- Origins Available:
The Anglo-Saxon name Rowten comes from when the family resided in Roydon, places found in Essex and Norfolk. The place-name Roydon is derived from the Old English elements rygen, which means rye, and dun, which means hill. The place-name as a whole translates as "hill where rye is grown." Roydon in Essex was recorded in the Domesday Book as Ruindune; Roydon in Norfolk was recorded in that document as Regadona. The Domesday Book was a survey of England ordered by King WIlliam the Conqueror, the first Norman King of England, in 1086. It was used to reassess the Danegeld (the tax system in place at the time) and as a reference for the settlement of property disputes.
Early Origins of the Rowten family
The surname Rowten was first found in Suffolk but other branches of the family were located elsewhere. By example, Rowton is a small village located seven miles north of Wellington, Shropshire. It dates back to at least the Domesday Book where it was recorded as Rugheton. 
The Battle of Rowton Heath was fought between the forces of the parliament and those of King Charles on 24 September 1645 during the English Civil War.
"On Rowton Heath was fought the important battle between the forces of the parliament and those of King Charles, which proved so fatal to the brave Earl of Lichfield, and so disastrous to his royal master; here, also, the Cheshire gentry assembled and declared for a free parliament, on the attempt of Sir George Booth to restore Charles II., in 1659." 
Rowton Castle is a Grade II listed country house near Shrewsbury in Shropshire. The present castle was built in the 17th century, although a previous castle named Rowton Castle had stood on the site for several hundred years previously. As of 1986, it has been a luxury hotel.
Early History of the Rowten family
This web page shows only a small excerpt of our Rowten research. Another 73 words (5 lines of text) covering the years 1583, 1646, 1610, 1614, 1614, 1580 and 1622 are included under the topic Early Rowten History in all our PDF Extended History products and printed products wherever possible.
Rowten Spelling Variations
The English language only became standardized in the last few centuries; therefore, spelling variations are common among early Anglo-Saxon names. As the form of the English language changed, even the spelling of literate people's names evolved. Rowten has been recorded under many different variations, including Royden, Roydon, Rowton, Rowden and others.
Early Notables of the Rowten family (pre 1700)

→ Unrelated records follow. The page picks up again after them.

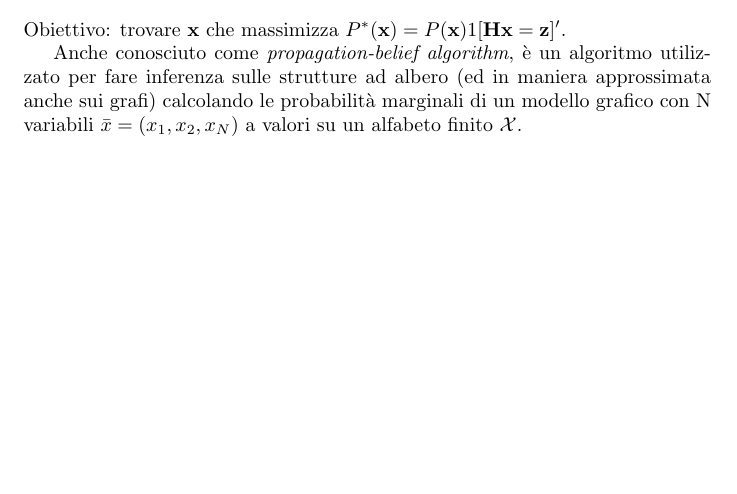
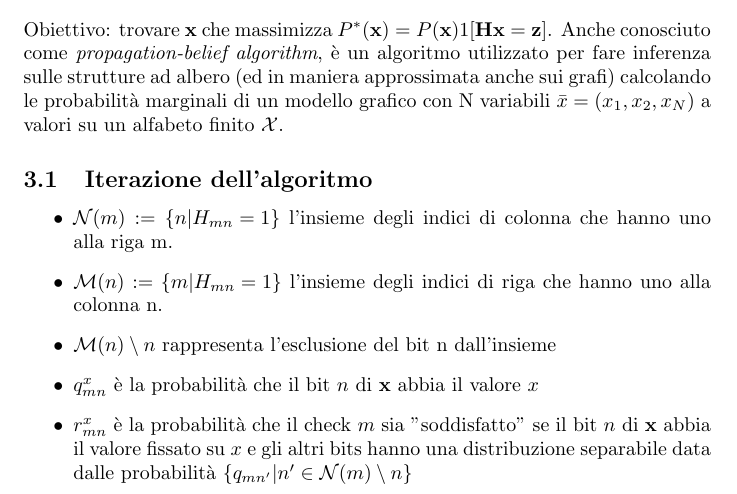
Before and after one commit to vladsaftoiu/codici_e_sicurezza, a LaTeX document (relazione.tex): part of page 3 of 3 before the commit and part of page 3 of 4 after it, cut so that both start at the same text, the shorter picture padded with empty space. Compiled offline with pdfLaTeX.

Commit message:
some notation

```diff
--- a/relazione.tex
+++ b/relazione.tex
@@ -25,12 +25,21 @@
 		\item factor graph
 		\item esempi concreti di impiego di codici correttori LDPC
 	\end{enumerate}
+
 	\section{Introduzione}
 	Un codice LDPC è un codice ottimo con una buona distanza, a patto di riuscire a costruire un decoder efficiente che, dato l'output $\textbf{r}$ sul canale C, individua la codeword $\textbf{t}$ con la probabilità $P(\textbf{r}|\textbf{t})$ maggiore. Decodificare un codice LDPC è un problema NP-completo, un approcio che possiamo seguire per ottenere un decoder è dato dall'utilizzo dell'algoritmo somme-prodotti a scambio di messaggi.
+
 	\section{Algoritmo somme-prodotti a scambio di messaggi}
-Obiettivo: trovare $\textbf{x}$ che massimizza $P^*(\textbf{x})=P(\textbf{x})1[\textbf{Hx} = \textbf{z}]'$.
-
+Obiettivo: trovare $\textbf{x}$ che massimizza $P^*(\textbf{x})=P(\textbf{x})1[\textbf{Hx} = \textbf{z}]$.
 Anche conosciuto come \textit{propagation-belief algorithm}, è un algoritmo utilizzato per fare inferenza sulle strutture ad albero (ed in maniera approssimata anche sui grafi) calcolando le probabilità marginali di un modello grafico con N variabili $\bar{x} = (x_1,x_2, x_N)$ a valori su un alfabeto finito $\mathcal{X}$.
+	\subsection{Iterazione dell'algoritmo}
+	\begin{itemize}
+		\item $\mathcal{N}(m) := \left\{ n | H_{mn} = 1 \right\}$ l'insieme degli indici di colonna che hanno uno alla riga m.
+		\item $\mathcal{M}(n) := \left\{ m | H_{mn} = 1 \right\}$ l'insieme degli indici di riga che hanno uno alla colonna n.
+		\item $\mathcal{M}(n)\setminus n$ rappresenta l'esclusione del bit n dall'insieme
+		\item $q^x_{mn}$ è la probabilità che il bit $n$ di $\textbf{x}$ abbia il valore $x$
+		\item $r^x_{mn}$ è la probabilità che il check $m$ sia "soddisfatto" se il bit $n$ di $\textbf{x}$ abbia il valore fissato su $x$ e gli altri bits hanno una distribuzione separabile data dalle probabilità $\left\{ q_{mn'} | n' \in \mathcal{N}(m)\setminus n\right\}$
+	\end{itemize}
 	\subsection{Factor graph}
 	Un \textit{factor graph} è un grafo bipartito che rappresenta la fattorizzazione di una funzione, in particolare viene utilizzato per rappresentare i fattori di una distribuzione di probabilità. In un \textit{factor graph} un fattore che è $0$ oppure $1$ viene chiamato \textit{constraint}.
 \end{document}
```
Also changed, not shown: 1 other file.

Notables of this surname at this time include: Sir Marmaduke Roydon (1583-1646), English merchant-adventurer, son of Ralph Roydon or Rawdon of Rawden Brandesby in Yorkshire. At sixteen years of age he went to London, where he was apprenticed to Daniel Hall, a Bordeaux merchant, who sent him as his factor to France. He returned to London about 1610 and was elected a common councilman. Soon afterwards he was presented with the freedom of the Clothworkers' Company, and made captain of the city...

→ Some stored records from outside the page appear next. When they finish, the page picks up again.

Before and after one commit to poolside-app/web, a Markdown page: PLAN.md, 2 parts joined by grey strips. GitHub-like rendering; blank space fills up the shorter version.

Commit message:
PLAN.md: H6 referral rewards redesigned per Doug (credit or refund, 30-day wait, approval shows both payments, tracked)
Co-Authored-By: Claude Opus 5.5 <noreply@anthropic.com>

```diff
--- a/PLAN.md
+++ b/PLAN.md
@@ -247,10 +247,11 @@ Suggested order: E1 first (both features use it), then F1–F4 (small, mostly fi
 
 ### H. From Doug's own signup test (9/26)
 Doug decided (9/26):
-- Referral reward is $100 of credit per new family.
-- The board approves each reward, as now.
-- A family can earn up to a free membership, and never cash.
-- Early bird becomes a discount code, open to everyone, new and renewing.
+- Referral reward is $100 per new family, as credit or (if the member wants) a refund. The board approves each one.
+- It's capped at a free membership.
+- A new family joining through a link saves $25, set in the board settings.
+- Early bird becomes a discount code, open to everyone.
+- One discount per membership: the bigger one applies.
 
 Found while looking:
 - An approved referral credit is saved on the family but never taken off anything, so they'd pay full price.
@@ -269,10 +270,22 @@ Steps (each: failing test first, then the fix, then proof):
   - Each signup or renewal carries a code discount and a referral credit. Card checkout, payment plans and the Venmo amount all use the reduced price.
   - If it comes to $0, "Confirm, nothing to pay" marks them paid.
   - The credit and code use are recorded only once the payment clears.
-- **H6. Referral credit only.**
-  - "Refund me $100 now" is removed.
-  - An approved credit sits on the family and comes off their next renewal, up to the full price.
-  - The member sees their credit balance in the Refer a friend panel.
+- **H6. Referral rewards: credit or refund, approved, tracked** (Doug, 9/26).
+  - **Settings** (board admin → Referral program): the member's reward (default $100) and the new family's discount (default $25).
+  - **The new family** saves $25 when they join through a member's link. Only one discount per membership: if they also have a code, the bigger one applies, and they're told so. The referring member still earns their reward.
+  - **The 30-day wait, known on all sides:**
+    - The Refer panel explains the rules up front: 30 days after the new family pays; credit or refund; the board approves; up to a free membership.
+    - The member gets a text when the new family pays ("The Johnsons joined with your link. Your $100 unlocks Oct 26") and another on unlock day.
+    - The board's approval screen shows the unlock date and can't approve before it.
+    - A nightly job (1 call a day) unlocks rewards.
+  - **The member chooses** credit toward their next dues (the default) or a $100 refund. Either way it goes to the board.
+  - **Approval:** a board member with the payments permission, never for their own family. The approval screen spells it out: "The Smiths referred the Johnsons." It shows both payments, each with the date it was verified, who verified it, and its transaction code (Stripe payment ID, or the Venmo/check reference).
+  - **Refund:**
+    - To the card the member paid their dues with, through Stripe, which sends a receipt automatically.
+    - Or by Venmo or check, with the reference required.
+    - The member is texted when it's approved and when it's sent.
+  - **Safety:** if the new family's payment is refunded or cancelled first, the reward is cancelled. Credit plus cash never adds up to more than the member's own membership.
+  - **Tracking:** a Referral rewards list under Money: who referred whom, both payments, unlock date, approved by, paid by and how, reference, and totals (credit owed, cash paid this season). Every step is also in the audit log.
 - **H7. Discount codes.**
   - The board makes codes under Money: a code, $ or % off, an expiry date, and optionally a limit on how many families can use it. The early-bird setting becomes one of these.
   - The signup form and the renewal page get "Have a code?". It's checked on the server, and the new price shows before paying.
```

Another 81 words (6 lines of text) are included under the topic Early Rowten Notables in all our PDF Extended History products and printed products wherever possible.
Migration of the Rowten family
For many English families, the political and religious disarray that shrouded England made the far away New World an attractive prospect. On cramped disease-ridden ships, thousands migrated to those British colonies that would eventually become Canada and the United States. Those hardy settlers that survived the journey often went on to make important contributions to the emerging nations in which they landed. Analysis of immigration records indicates that some of the first North American immigrants bore the name Rowten or a variant listed above: William Royden arrived in west New Jersey in 1664; Robert Rowden settled in Virginia in 1657; Thomas Rowden settled in Philadelphia in 1774.
Related Stories +
- ^ Williams, Dr Ann. And G.H. Martin, Eds., Domesday Book A Complete Translation. London: Penguin, 1992. Print. (ISBN 0-141-00523-8)
- ^ Lewis, Samuel, A Topographical Dictionary of England. Institute of Historical Research, 1848, Print.